An executive will ideally spend a relatively long time with a company. It’s of course always helpful when any strong employee stays with an organization for the duration. High turnover is a costly issue.
However, when someone plays a leadership role, it’s particularly beneficial to keep them around for as long as possible (assuming they are a good fit for the company). Transitioning to new leadership is naturally challenging.
That’s not to say it needs to be excessively difficult. Companies simply need to prepare for these challenges accordingly. If an organization stays in business long enough, at least some of its executives will almost certainly leave eventually. Even if they don’t pursue opportunities elsewhere, executives, like all employees, retire at some point.
The following are potential difficulties that can arise when this happens. Again, the point isn’t to concern anyone worried about the potential departure of an executive. By knowing what to expect, major decision-makers at companies can prepare more effectively.
Difficulty #1: Not Having a Plan in Place
This problem should be relatively easy to avoid. However, it’s one that many companies face when they don’t take the time to prepare for the inevitable.
The specific way in which a company will onboard a new CEO and executive will depend on a range of factors. That said, it’s extremely helpful for companies to establish a general plan for handling the transition ahead of time. This plan should define how the company will find a new executive, how the new executive will learn about the company’s overall strategy, and how the executive will get up to speed on essential processes that may be crucial to maintaining consistent operations.
Don’t make the mistake of trying to draft a plan for hiring and onboarding a new executive at the last minute. For obvious reasons, this plan won’t be as well thought out as one that was established beforehand. Take the time now to prepare for what will occur eventually.
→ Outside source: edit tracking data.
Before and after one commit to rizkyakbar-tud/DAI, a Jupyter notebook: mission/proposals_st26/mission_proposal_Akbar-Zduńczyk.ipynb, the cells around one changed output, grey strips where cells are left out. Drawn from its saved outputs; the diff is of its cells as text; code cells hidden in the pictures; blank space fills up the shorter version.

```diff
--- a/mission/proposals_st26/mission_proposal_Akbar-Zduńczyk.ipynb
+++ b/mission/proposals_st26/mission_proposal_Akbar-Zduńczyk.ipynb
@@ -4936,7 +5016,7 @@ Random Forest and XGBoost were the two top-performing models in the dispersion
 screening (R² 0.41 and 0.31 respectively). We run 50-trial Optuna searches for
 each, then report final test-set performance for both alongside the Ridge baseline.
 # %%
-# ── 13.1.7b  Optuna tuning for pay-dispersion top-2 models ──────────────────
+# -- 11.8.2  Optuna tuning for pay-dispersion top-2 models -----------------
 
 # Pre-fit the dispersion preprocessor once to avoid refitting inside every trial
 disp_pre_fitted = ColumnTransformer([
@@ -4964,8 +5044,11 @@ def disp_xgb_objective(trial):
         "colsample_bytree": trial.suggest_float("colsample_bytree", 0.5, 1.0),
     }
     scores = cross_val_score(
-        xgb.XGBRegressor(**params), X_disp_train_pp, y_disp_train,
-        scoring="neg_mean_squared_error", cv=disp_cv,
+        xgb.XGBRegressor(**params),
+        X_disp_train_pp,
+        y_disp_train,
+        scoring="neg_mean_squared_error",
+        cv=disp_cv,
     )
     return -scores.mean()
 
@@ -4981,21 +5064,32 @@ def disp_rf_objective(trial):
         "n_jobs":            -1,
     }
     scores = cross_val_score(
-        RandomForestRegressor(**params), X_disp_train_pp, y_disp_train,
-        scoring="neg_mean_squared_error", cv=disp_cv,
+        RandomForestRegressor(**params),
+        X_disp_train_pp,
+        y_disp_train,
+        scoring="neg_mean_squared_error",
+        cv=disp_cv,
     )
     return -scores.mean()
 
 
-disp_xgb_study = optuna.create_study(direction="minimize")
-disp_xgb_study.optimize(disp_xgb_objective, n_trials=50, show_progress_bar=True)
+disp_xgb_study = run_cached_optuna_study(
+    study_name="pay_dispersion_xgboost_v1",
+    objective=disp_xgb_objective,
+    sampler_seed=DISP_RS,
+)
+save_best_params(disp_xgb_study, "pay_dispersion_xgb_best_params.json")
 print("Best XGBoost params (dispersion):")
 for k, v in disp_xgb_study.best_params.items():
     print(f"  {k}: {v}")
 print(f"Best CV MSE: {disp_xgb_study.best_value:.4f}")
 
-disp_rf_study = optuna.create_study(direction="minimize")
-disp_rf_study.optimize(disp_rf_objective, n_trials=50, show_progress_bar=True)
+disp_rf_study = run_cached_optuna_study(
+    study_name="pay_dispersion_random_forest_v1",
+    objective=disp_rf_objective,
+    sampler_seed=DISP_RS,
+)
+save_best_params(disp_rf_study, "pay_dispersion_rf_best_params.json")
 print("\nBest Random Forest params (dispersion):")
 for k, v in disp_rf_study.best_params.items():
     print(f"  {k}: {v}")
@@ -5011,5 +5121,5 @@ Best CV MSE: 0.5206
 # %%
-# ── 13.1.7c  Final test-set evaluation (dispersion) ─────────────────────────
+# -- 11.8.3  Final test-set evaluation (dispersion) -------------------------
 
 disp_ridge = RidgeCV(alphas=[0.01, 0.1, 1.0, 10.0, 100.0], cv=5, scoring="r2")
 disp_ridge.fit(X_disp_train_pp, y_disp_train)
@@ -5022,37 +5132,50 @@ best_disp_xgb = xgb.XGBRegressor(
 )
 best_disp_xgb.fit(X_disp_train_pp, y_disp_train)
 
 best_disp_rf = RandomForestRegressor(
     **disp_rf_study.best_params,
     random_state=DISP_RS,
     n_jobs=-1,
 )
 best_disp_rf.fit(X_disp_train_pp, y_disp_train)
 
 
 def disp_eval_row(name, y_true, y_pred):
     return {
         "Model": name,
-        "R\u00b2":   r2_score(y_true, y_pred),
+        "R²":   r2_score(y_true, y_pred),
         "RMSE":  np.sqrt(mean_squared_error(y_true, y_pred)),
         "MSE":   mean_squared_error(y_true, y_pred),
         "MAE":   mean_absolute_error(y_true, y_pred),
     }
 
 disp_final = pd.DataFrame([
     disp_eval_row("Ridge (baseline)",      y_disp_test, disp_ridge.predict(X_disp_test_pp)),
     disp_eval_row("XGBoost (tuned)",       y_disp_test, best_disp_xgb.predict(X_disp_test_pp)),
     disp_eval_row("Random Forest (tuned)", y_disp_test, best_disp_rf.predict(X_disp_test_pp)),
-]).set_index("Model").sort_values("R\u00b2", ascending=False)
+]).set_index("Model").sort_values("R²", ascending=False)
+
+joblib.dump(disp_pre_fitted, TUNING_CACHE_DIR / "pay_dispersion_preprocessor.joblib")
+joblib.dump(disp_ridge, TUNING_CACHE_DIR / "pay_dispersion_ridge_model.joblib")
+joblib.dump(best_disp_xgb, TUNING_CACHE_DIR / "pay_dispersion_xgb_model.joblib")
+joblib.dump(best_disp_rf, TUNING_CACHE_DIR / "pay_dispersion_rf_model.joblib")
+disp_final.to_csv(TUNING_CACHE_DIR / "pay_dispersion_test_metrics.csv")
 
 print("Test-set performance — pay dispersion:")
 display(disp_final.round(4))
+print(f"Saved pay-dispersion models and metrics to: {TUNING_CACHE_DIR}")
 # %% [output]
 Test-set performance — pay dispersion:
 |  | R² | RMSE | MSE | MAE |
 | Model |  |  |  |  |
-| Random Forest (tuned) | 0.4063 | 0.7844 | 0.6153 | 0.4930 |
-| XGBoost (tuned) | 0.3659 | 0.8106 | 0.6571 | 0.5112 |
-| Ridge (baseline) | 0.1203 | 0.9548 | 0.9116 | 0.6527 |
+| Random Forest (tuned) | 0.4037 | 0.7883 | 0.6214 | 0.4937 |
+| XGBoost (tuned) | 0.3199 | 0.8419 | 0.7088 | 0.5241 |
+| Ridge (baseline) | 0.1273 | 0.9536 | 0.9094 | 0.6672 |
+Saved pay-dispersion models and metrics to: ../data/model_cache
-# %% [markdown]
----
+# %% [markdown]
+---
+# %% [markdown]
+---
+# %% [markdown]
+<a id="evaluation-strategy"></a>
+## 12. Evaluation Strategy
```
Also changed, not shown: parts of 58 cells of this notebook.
Difficulty #2: Struggling with Culture Fit
Company culture plays an essential role in all organizations’ success. A company is more likely to thrive when the majority of employees share its values and attitudes.
Culture fit is particularly important when hiring executives. Anyone playing a leadership role needs to be on the same page with their coworkers in regards to vision and overall approach to work. The fact that someone was a successful executive in one environment by no means guarantees they will also succeed in a new environment.
The problem is, knowing you need to hire a new executive who is a good fit for the culture isn’t the same as knowing how to find them. That’s why it’s important to leverage all available resources when seeking replacements for departing executives.
For example, if the CEO of your company was planning on leaving in the near future, you might coordinate with an executive search firm. Such agencies specialize in helping companies find executives who are a good fit. Thus, their experts understand how to identify executives who are not only talented, but who can also naturally adjust to a new company culture.
Difficulty #3: Losing Other Important Players
This is an unfortunate (but arguably understandable) development that organizations must nevertheless prepare for when executives depart. When one executive leaves, in many cases, other high-ranking employees may feel they deserve the vacant position.
In some cases, they are correct. This makes what could be a difficult situation much easier to manage. Replacing a previous executive with someone who is already deeply familiar with the company can simplify what is otherwise a somewhat challenging process.
However, in many instances, it is necessary to hire from outside. (Again, it’s smart to work with an executive search firm when this is the case.) This can upset current employees who thought they would get the job. Feeling overlooked, such employees sometimes leave as well, forcing companies to replace them as well.
Companies can guard against this problem in a few ways. The simplest is to genuinely consider whether any current employees actually would make for strong successors. That said, if no current employee is right for the position, decision-makers should at least identify those who seem to believe they should have been considered.
The best step to take in these situations is to be honest. There are always authentic reasons the board decided no existing employees were right for a departing executive’s position. Honestly communicating those reasons while still expressing respect for the strength of employees who wanted the position is the best way to convince them they still have the potential to continue advancing professionally within the company.
These are points all members of a company’s board should remember. Once again, executives are probably going to leave eventually. That’s less likely to have a negative impact on operations if you prepare accordingly.